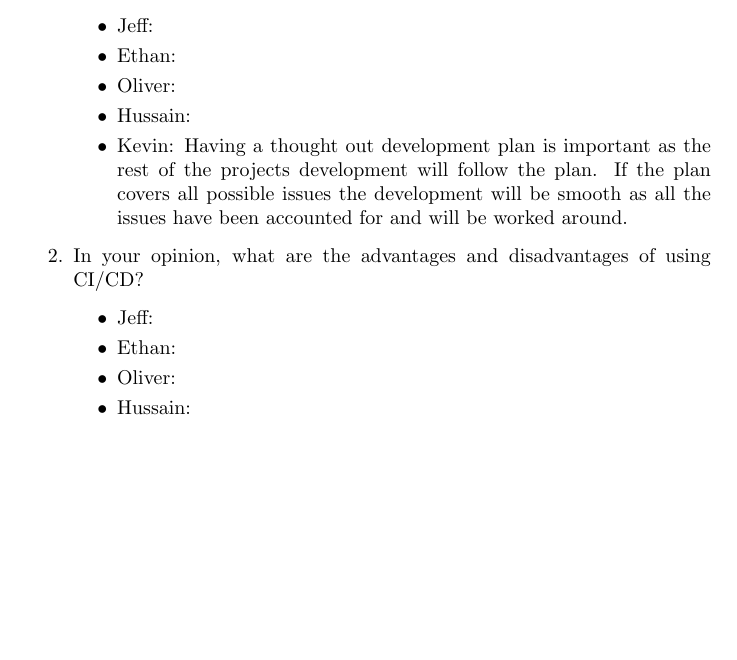
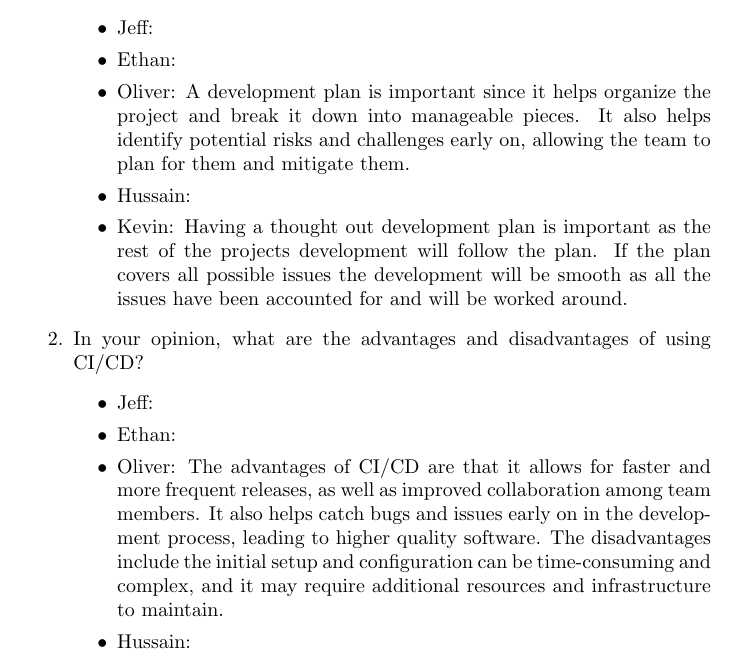
Before and after one commit to ritual-17/flow, a LaTeX document (docs/DevelopmentPlan/DevelopmentPlan.tex): part of page 6 of 11, cut so that both start at the same text, the shorter picture padded with empty space. Compiled offline with pdfLaTeX.

Commit message:
update personal reflection - Chengze

```diff
--- a/docs/DevelopmentPlan/DevelopmentPlan.tex
+++ b/docs/DevelopmentPlan/DevelopmentPlan.tex
@@ -280,7 +280,10 @@ The standard style can also be integrated with ESLint, which may be used for
 	\begin{itemize}
 		\item Jeff:
 		\item Ethan:
-		\item Oliver:
+		\item Oliver: A development plan is important since it helps organize
+    the project and break it down into manageable pieces. It also helps
+    identify potential risks and challenges early on, allowing the team
+    to plan for them and mitigate them.
 		\item Hussain:
 		\item Kevin: Having a thought out development plan is important as the
         rest of the projects development will follow the plan. If the plan
@@ -292,7 +295,13 @@ The standard style can also be integrated with ESLint, which may be used for
 	\begin{itemize}
 		\item Jeff:
 		\item Ethan:
-		\item Oliver:
+		\item Oliver: The advantages of CI/CD are that it allows for
+    faster and more frequent releases, as well as improved collaboration
+    among team members. It also helps catch bugs and issues early on in the
+    development process, leading to higher quality software. The disadvantages
+    include the initial setup and configuration can be time-consuming and
+    complex, and it may require additional resources and infrastructure to
+    maintain.
 		\item Hussain:
 		\item Kevin: The advantages of CI/CD are that if any issues arises with
         the project, as it is constantly being deployed, these issues can be
```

### What is expected
Word for word, restate the records shown above, minus the pictures.

### Reply
Before and after one commit to ritual-17/flow, a LaTeX document (docs/DevelopmentPlan/DevelopmentPlan.tex): part of page 6 of 11, cut so that both start at the same text, the shorter picture padded with empty space. Compiled offline with pdfLaTeX.

Commit message:
update personal reflection - Chengze

```diff
--- a/docs/DevelopmentPlan/DevelopmentPlan.tex
+++ b/docs/DevelopmentPlan/DevelopmentPlan.tex
@@ -280,7 +280,10 @@ The standard style can also be integrated with ESLint, which may be used for
 	\begin{itemize}
 		\item Jeff:
 		\item Ethan:
-		\item Oliver:
+		\item Oliver: A development plan is important since it helps organize
+    the project and break it down into manageable pieces. It also helps
+    identify potential risks and challenges early on, allowing the team
+    to plan for them and mitigate them.
 		\item Hussain:
 		\item Kevin: Having a thought out development plan is important as the
         rest of the projects development will follow the plan. If the plan
@@ -292,7 +295,13 @@ The standard style can also be integrated with ESLint, which may be used for
 	\begin{itemize}
 		\item Jeff:
 		\item Ethan:
-		\item Oliver:
+		\item Oliver: The advantages of CI/CD are that it allows for
+    faster and more frequent releases, as well as improved collaboration
+    among team members. It also helps catch bugs and issues early on in the
+    development process, leading to higher quality software. The disadvantages
+    include the initial setup and configuration can be time-consuming and
+    complex, and it may require additional resources and infrastructure to
+    maintain.
 		\item Hussain:
 		\item Kevin: The advantages of CI/CD are that if any issues arises with
         the project, as it is constantly being deployed, these issues can be
```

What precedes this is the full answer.